  4. Are your lights on all night long? And if so, why? Consider using timers for porch lights and occupancy sensors for security lights. These simple controls will save a lot of energy and eliminate unnecessary lighting that contributes to light pollution.
  5. Are you using warmer colored lighting where possible? When purchasing outdoor lighting products for your home, look at the correlated color temperature (CCT) for the lamp or fixture, and make sure it’s 3000 K or lower. Higher numbers contribute more to light pollution.  

Now that you know the basics, follow this step-by-step guide to conduct an outdoor lighting assessment around your house, apartment building, property line, community center, or wherever appropriate to evaluate the impact of your light on the night. After completing the steps to make your home dark sky friendly, you can download and display a DarkSky Friendly Home Certificate! 

What about…

My neighbor’s lighting?

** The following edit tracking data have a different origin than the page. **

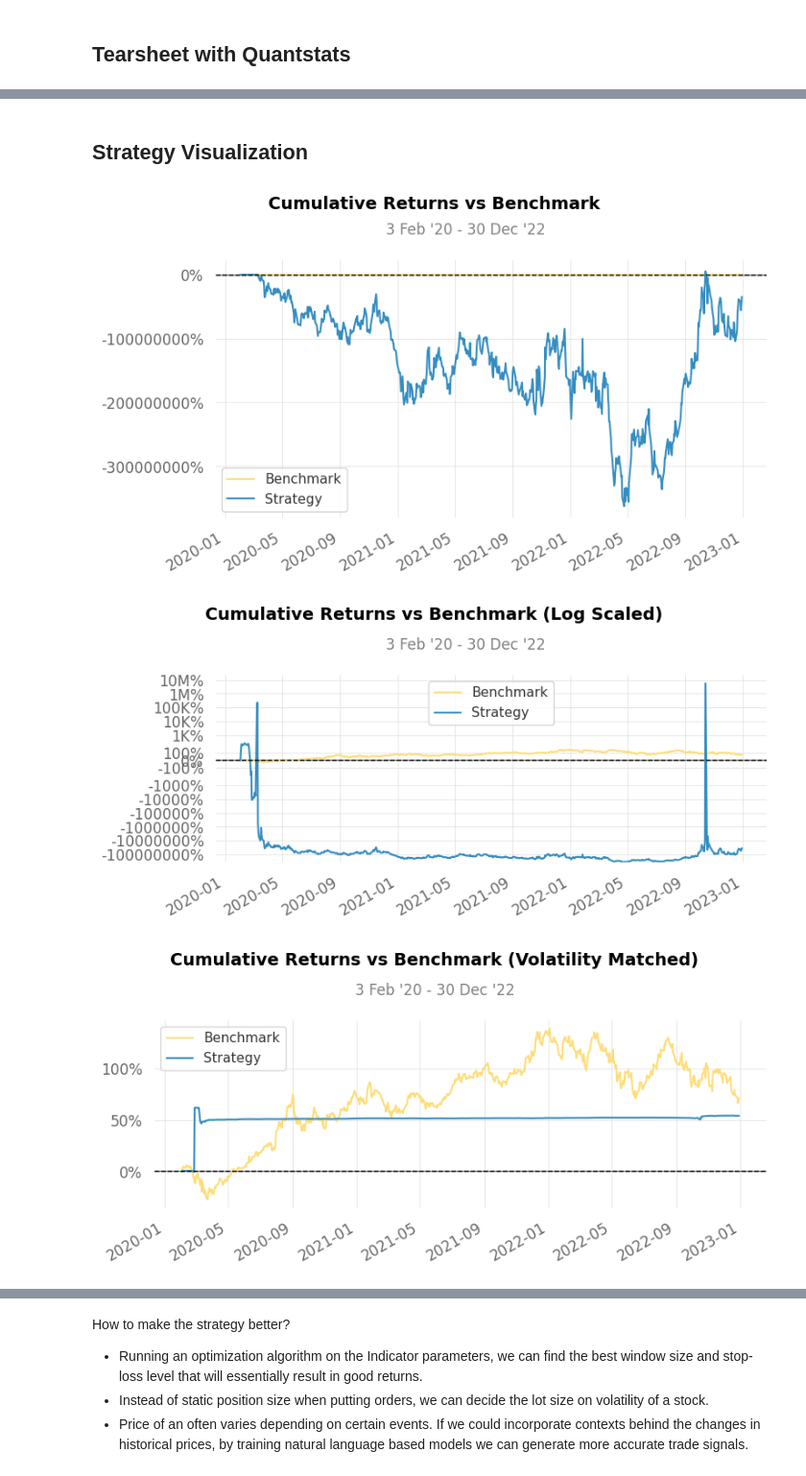
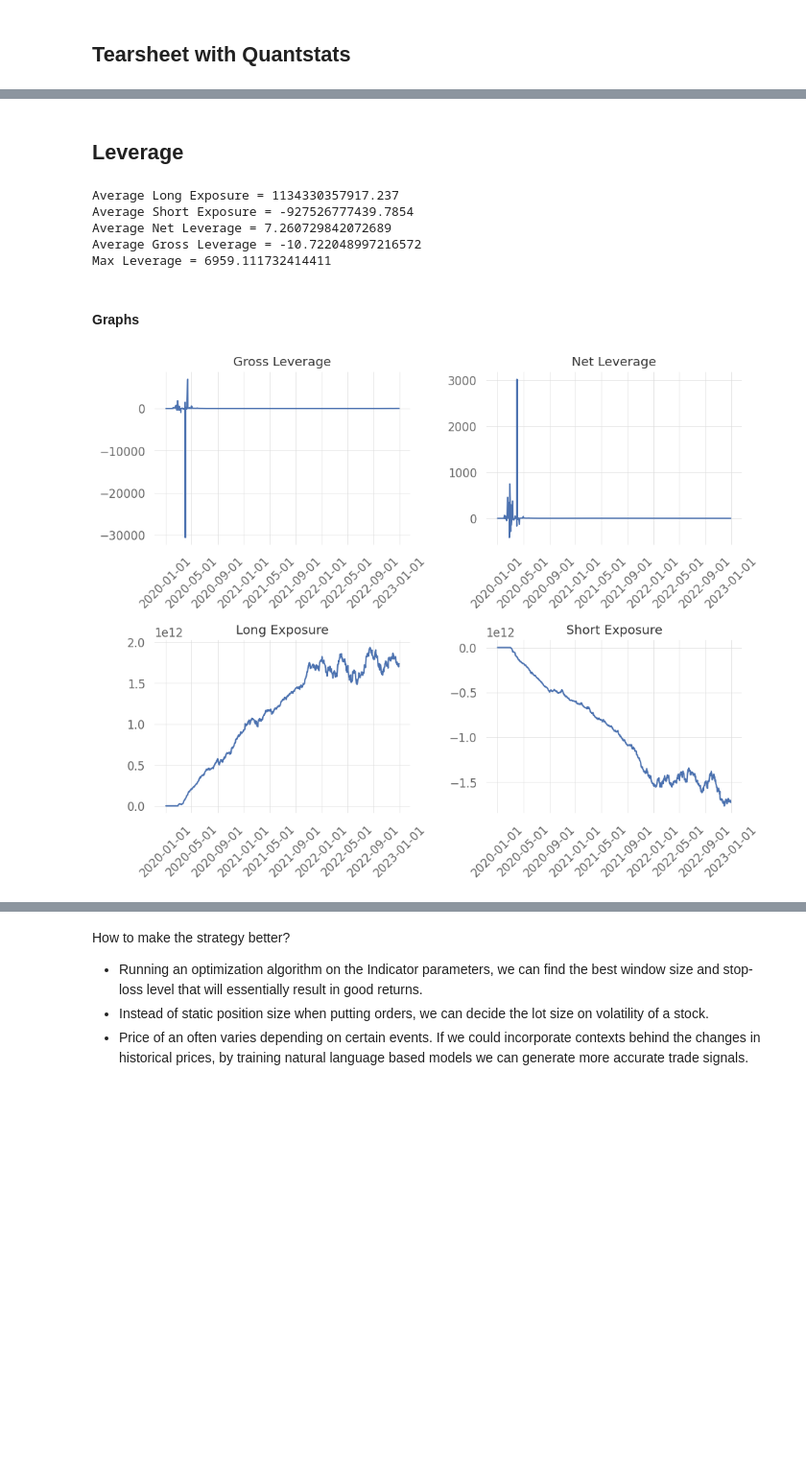
Before and after one commit to luqisha/SnP100-Backtesting, a Jupyter notebook: S&P100.ipynb, the cells around one changed output, grey strips where cells are left out. Shown at 96% size. Cells and saved outputs as stored; diff of their text form; code cells hidden in the pictures; blank space fills up the shorter version.

Commit message:
Better returns (fixed)

```diff
--- a/S&P100.ipynb
+++ b/S&P100.ipynb
@@ -198,6 +178,7 @@ def initialize(context):
     context.i = 0
     context.keltner_sigs = {}
     context.macd_sigs = {}
+    context.atr = {}
 
 
     set_benchmark(symbol(benchmark_ticker))
@@ -212,6 +193,7 @@ def initialize(context):
         df = asset_df(asset.symbol)
 
         context.keltner_sigs[asset.symbol] = keltner_signals(df, span=window, TimeperiodLong= 80, TimeperiodShort= 5)
+        # context.atr[asset.symbol] = keltner_atr(df, span=window, TimeperiodLong= 80, TimeperiodShort= 5)
         context.macd_sigs[asset.symbol] = macd_signals(df, short_period= 12, long_period= 26, signal_period= 9)
 
 
@@ -226,9 +208,11 @@ def handle_data(context, data):
             cash = context.portfolio.cash
             price = data.current(asset, "price")
 
+            # position = (cash//price) // context.atr[asset.symbol][current_date]
+            position = cash //price
 
             if context.keltner_sigs[asset.symbol][current_date] == 1: # Upward Trend indicated by Keltner
-                order_target(asset, cash//price, stop_price=(price*0.98)) # Stop loss at 10%
+                order_target(asset, position, stop_price=(price*0.98)) # Stop loss at 2%
             elif context.keltner_sigs[asset.symbol][current_date] == -1: # Downward Trend indicated by Keltner
                 if context.macd_sigs[asset.symbol][current_date] == -1: # MACD gives sell signal
                     order_target(asset, 0) # Sell all shares of the asset
@@ -237,11 +221,12 @@ def handle_data(context, data):
 
 
 
-result = run_algorithm(start=pd.to_datetime(start_date),
-                        end=pd.to_datetime(end_date),
-                        initialize=initialize,
-                        handle_data=handle_data,
-                        capital_base=capital_base,
-                        bundle='snp100',
-                        data_frequency='daily',
-                        benchmark_returns=True)
+result = run_algorithm(
+    start=pd.to_datetime(start_date),
+    end=pd.to_datetime(end_date),
+    initialize=initialize,
+    handle_data=handle_data,
+    capital_base=capital_base,
+    bundle='snp100',
+    data_frequency='daily',
+    )
@@ -285,5 +268,6 @@ Requirement already satisfied: certifi>=2017.4.17 in /home/luqisha/anaconda3/lib
 import quantstats as qs
 
 benchmark_returns = yf.download(benchmark_ticker, start=start_date, end=end_date, interval='1d')['Adj Close'].pct_change()
-result.returns.index = bechmark_returns.index
+result.returns.index = benchmark_returns.index
+result.index = benchmark_returns.index
 # %% [output]
@@ -291,5 +275,5 @@ NameError: name 'benchmark_ticker' is not defined
 # %%
-qs.reports.full(result.returns, benchmark=benchmark_returns)
+qs.reports.full(result.returns, benchmark=benchmark_returns, df=result, figsize=(12,8))
 # %% [output]
 Performance Metrics
                            Benchmark    Strategy
@@ -321,5 +306,9 @@ Worst 5 Drawdowns
 Strategy Visualization
-Strategy Visualization
+Leverage
+Average Long Exposure = 1134330357917.237
+Average Short Exposure = -927526777439.7854
+Average Net Leverage = 7.260729842072689
+Average Gross Leverage = -10.722048997216572
+Max Leverage = 6959.111732414411
+Graphs
-[figure, old version]
+[figure, new version]
-[figure, removed]
-[figure, removed]
```
Also changed, not shown: parts of 10 cells of this notebook, 1 other file.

So you’ve addressed all your problem lighting, but what about the lighting that is beyond your control? Maybe your neighbor’s lighting shines in your bedroom window, or your landlord or property manager needs to make changes. Check out these tips for working with your neighbor’s lighting

My safety?

It’s important that your property is safe and responsibly lit to protect you from potential hazards, support wayfinding, or deter potential crime. But brighter does not equal safer. In fact, too much lighting can have the opposite effect. Learn more about lighting, crime, and safety

My neighborhood streetlights?

Estimates suggest that on average, street lighting accounts for about 50% of a city’s total light emissions. Learn what you can do about streetlights in your community.

I’ve addressed the issue at home. Now what?

Ready for the next step? Learn what you can do to take action today for a better night tomorrow. The universe will thank you.

Before (left), after (right): A car repair shop replaced its one unshielded fixture with two dark sky friendly fixtures, minimizing light pollution on surrounding trees and focusing lighting on the ground where it is needed, creating a better lit and safer backyard. (Photo: Joyce Harman)

Finding dark sky friendly lighting

Did you know? DarkSky works with lighting manufacturers and home retail stores so that you can easily source DarkSky Approved lighting. View DarkSky-certified residential lighting solutions.


  1. Range represents high and low estimates. Metric does not consider commercial and public lighting.
  2. Calculations by DarkSky from U.S. Department of Energy’s Energy Information Agency and U.S. Census Bureau data.